**What this task involves**.
Within the entries below, find each line containing the word "recommendation" and copy it.

#### Records shown ####

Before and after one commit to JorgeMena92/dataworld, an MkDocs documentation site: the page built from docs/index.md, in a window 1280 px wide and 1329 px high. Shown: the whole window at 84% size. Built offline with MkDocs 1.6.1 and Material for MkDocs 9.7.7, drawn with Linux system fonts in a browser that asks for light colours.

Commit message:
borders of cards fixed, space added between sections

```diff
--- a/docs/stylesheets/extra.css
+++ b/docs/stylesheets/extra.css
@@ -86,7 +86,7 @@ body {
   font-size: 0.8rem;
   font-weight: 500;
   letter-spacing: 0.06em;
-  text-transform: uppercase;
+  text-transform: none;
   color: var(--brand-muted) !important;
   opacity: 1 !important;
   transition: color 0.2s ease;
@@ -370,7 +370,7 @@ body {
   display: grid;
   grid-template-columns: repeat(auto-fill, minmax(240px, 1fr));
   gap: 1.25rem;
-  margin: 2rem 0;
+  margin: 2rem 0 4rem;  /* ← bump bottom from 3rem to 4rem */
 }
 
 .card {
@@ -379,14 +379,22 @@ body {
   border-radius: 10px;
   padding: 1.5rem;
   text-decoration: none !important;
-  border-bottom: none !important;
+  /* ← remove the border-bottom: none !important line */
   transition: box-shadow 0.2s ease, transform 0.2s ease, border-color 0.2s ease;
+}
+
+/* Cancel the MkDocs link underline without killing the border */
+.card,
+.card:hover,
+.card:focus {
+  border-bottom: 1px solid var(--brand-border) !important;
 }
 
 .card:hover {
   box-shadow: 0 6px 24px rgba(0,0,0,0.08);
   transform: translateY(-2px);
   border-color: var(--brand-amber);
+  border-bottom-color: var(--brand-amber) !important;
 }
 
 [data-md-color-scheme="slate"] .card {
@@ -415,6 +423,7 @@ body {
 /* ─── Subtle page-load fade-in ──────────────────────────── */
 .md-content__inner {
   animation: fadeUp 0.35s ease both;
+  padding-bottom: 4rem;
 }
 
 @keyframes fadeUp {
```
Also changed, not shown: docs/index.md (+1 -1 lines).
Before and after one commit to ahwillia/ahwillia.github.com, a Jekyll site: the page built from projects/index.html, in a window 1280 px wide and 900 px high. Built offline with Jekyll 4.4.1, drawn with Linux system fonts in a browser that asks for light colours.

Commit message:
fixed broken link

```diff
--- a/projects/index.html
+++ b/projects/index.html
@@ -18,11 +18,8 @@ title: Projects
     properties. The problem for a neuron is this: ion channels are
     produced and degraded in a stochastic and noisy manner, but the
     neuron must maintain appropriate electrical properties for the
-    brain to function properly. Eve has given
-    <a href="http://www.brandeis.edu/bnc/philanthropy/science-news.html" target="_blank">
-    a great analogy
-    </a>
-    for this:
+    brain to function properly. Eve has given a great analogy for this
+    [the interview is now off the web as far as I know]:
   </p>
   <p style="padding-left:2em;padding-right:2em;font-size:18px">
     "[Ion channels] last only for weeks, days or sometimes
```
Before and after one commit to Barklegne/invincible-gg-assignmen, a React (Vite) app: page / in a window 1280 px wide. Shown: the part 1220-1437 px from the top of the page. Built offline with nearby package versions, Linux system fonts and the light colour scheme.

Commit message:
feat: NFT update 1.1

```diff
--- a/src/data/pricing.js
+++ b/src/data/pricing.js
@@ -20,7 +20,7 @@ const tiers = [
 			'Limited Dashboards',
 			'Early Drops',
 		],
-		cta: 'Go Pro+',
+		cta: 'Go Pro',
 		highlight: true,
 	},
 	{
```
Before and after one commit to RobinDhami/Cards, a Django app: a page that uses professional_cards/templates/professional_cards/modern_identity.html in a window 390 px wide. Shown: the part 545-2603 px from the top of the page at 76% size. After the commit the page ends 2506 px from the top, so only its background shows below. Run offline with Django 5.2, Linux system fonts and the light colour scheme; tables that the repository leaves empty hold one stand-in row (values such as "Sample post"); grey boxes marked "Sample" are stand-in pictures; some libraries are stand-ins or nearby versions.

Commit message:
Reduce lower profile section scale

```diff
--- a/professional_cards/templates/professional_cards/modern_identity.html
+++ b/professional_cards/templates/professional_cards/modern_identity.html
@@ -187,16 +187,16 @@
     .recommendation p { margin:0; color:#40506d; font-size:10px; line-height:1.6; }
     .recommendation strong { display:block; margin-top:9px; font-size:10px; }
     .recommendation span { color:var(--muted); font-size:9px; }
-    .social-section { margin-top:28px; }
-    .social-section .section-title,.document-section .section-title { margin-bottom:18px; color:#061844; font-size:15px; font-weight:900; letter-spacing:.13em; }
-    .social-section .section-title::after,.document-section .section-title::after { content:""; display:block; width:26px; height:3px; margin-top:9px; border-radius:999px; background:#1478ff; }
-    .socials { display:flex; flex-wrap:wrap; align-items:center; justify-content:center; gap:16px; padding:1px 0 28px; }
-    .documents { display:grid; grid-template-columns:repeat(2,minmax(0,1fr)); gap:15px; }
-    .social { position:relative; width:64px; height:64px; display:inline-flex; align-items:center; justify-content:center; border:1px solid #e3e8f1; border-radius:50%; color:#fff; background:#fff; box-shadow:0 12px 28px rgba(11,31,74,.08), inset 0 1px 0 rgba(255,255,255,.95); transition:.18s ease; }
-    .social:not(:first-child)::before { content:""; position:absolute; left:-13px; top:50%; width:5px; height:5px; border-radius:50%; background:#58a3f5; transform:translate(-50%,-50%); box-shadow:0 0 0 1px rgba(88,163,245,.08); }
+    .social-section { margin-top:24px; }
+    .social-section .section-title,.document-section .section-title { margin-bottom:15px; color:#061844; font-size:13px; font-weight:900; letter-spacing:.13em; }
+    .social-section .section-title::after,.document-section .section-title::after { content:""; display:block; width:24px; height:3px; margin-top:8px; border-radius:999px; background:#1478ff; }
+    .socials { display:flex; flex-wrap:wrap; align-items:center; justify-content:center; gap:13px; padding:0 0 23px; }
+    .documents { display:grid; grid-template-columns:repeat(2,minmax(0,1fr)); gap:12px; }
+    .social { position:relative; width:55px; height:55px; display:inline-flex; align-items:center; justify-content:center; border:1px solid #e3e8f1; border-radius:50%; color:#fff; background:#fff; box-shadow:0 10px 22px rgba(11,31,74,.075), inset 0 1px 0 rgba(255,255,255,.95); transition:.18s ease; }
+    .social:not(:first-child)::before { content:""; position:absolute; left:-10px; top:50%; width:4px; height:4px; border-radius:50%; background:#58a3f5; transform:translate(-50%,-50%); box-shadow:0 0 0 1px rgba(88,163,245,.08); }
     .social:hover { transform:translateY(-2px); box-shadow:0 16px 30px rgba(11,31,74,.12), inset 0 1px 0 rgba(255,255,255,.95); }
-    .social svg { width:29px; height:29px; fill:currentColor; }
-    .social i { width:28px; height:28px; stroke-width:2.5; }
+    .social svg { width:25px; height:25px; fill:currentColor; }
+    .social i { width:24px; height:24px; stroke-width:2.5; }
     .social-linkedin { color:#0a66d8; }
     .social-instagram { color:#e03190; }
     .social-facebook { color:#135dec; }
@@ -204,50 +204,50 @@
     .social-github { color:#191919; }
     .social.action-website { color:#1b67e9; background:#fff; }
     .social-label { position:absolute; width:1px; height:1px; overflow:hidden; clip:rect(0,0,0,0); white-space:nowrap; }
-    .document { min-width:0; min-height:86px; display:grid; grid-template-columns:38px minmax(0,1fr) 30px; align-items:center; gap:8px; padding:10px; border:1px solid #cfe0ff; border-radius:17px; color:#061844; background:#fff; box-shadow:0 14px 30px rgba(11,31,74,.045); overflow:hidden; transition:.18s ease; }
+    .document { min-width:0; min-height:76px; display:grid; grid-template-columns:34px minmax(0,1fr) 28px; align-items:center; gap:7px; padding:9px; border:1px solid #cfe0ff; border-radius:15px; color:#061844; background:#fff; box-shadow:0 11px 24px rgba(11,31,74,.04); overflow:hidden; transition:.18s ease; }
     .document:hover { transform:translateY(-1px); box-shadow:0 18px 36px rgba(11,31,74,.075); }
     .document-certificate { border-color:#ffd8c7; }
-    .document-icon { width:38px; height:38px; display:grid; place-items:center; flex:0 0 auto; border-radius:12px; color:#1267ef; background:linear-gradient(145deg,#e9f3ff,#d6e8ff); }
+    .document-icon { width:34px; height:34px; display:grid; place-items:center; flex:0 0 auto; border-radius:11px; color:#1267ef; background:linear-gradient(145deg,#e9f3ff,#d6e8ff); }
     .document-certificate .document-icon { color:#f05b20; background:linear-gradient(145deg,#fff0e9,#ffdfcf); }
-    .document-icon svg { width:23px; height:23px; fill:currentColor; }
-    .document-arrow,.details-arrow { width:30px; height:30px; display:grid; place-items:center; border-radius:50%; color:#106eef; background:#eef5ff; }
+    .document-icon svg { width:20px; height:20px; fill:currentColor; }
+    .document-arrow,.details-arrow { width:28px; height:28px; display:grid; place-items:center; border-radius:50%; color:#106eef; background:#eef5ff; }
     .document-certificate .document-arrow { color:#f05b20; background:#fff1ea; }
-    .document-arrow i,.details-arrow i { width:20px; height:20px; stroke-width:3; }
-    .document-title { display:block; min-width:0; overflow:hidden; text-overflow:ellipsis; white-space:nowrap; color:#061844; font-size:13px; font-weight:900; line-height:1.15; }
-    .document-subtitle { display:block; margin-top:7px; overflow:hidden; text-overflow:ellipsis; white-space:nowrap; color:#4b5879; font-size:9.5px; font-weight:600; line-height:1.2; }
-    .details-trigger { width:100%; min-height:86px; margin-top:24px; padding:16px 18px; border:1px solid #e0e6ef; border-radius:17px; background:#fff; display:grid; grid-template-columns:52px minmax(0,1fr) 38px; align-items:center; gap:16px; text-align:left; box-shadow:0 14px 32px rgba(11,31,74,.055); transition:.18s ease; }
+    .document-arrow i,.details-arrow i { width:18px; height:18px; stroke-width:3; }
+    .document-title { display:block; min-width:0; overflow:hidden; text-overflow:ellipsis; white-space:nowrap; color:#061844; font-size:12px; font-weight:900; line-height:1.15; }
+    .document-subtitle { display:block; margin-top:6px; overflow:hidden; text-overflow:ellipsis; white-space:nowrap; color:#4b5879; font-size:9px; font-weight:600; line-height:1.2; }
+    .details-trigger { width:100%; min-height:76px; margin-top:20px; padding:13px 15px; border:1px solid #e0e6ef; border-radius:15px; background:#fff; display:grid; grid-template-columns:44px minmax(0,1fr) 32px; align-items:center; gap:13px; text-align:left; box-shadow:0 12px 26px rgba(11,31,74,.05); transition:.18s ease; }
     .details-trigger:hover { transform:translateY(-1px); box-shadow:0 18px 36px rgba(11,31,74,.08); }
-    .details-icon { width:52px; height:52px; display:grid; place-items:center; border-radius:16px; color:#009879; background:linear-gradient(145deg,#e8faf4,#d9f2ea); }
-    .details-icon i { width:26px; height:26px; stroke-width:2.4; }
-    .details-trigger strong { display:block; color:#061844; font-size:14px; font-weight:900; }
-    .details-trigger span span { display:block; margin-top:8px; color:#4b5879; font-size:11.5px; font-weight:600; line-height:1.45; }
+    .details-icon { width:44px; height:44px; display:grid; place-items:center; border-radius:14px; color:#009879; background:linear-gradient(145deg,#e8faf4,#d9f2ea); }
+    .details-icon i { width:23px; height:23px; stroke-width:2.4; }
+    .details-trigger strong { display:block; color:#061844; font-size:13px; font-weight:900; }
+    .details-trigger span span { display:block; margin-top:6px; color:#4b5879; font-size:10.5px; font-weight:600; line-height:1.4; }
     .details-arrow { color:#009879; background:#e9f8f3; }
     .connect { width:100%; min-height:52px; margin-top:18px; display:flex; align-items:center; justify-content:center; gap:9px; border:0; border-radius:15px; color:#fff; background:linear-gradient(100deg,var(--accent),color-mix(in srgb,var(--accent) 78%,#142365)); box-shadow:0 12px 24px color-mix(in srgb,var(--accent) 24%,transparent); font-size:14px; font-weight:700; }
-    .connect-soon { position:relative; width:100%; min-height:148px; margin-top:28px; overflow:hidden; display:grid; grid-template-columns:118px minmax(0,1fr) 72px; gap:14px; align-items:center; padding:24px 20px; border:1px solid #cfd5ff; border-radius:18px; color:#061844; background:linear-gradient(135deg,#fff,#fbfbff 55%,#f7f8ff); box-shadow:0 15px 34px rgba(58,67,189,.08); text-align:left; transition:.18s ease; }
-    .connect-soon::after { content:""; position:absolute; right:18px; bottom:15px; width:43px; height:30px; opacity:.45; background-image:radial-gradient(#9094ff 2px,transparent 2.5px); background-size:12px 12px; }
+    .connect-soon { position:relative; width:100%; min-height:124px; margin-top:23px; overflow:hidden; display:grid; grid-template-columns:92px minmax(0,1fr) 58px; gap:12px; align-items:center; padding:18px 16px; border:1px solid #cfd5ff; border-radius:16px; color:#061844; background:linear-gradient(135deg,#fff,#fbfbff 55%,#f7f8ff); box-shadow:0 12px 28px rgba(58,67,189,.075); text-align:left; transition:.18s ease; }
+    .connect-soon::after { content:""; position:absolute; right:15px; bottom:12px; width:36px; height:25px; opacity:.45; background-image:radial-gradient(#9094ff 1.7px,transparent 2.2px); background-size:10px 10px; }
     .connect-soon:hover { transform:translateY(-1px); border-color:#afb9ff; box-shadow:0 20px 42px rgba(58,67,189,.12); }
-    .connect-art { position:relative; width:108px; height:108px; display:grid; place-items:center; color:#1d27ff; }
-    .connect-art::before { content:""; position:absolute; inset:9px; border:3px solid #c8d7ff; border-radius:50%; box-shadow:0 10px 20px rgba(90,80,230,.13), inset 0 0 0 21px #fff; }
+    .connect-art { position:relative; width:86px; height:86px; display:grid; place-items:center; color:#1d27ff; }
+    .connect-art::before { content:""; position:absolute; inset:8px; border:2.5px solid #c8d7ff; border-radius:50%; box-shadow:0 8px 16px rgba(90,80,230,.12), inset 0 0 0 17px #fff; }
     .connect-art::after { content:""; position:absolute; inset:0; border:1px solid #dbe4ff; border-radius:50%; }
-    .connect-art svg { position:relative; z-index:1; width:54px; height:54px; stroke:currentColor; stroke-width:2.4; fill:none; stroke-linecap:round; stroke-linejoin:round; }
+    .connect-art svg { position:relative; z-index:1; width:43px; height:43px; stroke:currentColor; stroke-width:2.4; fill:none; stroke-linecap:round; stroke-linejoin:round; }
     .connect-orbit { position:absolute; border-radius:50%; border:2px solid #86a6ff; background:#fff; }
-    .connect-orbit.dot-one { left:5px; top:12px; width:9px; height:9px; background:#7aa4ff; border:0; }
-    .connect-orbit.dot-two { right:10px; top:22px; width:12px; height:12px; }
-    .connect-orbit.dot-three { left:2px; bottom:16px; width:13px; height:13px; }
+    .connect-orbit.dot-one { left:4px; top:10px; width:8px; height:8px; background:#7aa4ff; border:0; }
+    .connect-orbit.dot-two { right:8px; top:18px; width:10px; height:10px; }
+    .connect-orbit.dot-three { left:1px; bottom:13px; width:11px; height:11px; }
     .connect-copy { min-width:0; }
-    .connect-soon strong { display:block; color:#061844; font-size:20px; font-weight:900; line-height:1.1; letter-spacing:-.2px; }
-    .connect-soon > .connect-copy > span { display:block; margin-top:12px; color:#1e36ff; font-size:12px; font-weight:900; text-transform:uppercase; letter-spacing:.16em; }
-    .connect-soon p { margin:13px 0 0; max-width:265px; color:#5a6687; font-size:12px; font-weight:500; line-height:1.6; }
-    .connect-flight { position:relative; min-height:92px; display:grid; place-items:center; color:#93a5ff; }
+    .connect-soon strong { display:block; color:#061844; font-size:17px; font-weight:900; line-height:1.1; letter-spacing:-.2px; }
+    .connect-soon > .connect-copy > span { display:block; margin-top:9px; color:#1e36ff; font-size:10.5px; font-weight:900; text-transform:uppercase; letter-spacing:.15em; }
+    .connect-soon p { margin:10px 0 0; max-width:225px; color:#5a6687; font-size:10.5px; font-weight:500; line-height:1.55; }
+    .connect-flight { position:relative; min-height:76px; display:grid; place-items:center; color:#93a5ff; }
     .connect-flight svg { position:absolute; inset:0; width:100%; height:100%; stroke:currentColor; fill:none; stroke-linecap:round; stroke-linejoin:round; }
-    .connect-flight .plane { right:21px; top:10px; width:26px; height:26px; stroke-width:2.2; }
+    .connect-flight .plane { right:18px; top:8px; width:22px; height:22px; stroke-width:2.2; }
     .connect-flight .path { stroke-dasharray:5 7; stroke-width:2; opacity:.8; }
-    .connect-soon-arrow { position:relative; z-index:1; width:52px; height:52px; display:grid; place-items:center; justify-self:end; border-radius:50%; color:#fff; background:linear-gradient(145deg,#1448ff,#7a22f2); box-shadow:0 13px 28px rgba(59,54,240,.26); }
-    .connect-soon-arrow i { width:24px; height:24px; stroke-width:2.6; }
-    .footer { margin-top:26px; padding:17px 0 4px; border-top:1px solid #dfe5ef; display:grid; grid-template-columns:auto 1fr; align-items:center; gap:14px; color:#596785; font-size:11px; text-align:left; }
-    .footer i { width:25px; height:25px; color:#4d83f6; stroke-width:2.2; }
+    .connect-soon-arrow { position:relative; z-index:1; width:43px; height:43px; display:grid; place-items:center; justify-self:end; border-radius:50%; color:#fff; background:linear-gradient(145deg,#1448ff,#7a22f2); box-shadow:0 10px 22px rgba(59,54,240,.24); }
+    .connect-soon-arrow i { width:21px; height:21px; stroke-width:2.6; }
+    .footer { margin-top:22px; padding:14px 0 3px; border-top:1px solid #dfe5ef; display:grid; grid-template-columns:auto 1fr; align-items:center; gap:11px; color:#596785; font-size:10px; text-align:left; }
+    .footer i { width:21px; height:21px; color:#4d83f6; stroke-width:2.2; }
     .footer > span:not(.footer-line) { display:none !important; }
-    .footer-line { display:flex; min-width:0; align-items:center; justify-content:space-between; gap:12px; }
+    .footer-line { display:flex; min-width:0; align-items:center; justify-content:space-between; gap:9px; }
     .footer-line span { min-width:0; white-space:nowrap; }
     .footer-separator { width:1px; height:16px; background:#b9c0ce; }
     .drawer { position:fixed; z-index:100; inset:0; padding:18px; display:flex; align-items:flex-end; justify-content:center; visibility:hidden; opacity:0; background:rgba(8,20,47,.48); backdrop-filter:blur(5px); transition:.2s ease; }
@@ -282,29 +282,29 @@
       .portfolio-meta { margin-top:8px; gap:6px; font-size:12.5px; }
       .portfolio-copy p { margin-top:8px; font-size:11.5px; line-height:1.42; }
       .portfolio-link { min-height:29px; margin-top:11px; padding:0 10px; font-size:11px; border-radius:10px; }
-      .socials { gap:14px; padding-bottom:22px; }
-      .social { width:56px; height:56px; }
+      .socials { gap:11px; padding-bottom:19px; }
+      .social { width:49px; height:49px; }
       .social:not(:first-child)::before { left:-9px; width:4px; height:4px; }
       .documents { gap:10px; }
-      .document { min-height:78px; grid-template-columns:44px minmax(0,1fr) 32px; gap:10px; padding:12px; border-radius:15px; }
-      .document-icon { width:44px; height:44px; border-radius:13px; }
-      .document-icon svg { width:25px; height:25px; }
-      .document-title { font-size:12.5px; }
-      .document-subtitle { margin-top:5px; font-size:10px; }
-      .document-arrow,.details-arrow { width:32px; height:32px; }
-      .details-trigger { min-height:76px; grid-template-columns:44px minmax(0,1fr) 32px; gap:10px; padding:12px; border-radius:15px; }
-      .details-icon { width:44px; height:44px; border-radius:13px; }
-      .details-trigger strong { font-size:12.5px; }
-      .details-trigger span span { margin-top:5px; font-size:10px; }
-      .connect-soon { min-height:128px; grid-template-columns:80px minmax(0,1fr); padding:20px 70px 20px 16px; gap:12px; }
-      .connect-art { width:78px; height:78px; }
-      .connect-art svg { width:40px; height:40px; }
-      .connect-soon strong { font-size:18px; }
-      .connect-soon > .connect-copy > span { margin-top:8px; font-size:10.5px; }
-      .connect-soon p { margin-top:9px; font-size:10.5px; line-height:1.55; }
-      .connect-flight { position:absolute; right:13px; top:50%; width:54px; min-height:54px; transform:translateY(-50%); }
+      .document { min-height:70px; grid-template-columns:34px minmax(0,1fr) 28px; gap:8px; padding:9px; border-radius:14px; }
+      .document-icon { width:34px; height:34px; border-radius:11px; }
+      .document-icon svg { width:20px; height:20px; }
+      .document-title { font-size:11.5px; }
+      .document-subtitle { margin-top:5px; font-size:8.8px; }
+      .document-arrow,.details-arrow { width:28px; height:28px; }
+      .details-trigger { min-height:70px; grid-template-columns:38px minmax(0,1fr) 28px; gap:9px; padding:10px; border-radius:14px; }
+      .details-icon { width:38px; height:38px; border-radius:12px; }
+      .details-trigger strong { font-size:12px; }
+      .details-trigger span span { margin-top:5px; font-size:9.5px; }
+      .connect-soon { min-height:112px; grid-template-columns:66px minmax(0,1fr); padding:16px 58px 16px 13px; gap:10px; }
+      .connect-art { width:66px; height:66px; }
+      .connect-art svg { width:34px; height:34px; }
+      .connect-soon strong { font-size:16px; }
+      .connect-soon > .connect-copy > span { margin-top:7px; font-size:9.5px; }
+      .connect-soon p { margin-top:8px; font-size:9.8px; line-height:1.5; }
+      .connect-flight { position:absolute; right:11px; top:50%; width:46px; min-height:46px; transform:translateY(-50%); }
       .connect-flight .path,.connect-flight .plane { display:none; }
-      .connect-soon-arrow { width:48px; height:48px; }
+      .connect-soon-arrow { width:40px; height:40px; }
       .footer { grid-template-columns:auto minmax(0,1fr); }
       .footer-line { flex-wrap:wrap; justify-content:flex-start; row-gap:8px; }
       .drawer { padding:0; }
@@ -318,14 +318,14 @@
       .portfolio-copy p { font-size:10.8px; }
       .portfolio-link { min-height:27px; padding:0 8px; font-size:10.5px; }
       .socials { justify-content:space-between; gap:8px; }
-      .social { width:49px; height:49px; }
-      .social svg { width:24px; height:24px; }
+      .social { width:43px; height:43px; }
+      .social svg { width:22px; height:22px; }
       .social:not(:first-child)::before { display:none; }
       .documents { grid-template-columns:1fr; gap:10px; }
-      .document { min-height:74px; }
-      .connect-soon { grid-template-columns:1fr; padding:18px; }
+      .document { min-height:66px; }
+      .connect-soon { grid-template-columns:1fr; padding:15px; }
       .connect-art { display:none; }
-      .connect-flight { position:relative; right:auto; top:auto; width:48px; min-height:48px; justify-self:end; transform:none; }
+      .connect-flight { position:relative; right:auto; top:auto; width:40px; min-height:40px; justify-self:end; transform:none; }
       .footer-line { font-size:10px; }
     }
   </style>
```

####

**Result for this task**.
     .recommendation p { margin:0; color:#40506d; font-size:10px; line-height:1.6; }
     .recommendation strong { display:block; margin-top:9px; font-size:10px; }
     .recommendation span { color:var(--muted); font-size:9px; }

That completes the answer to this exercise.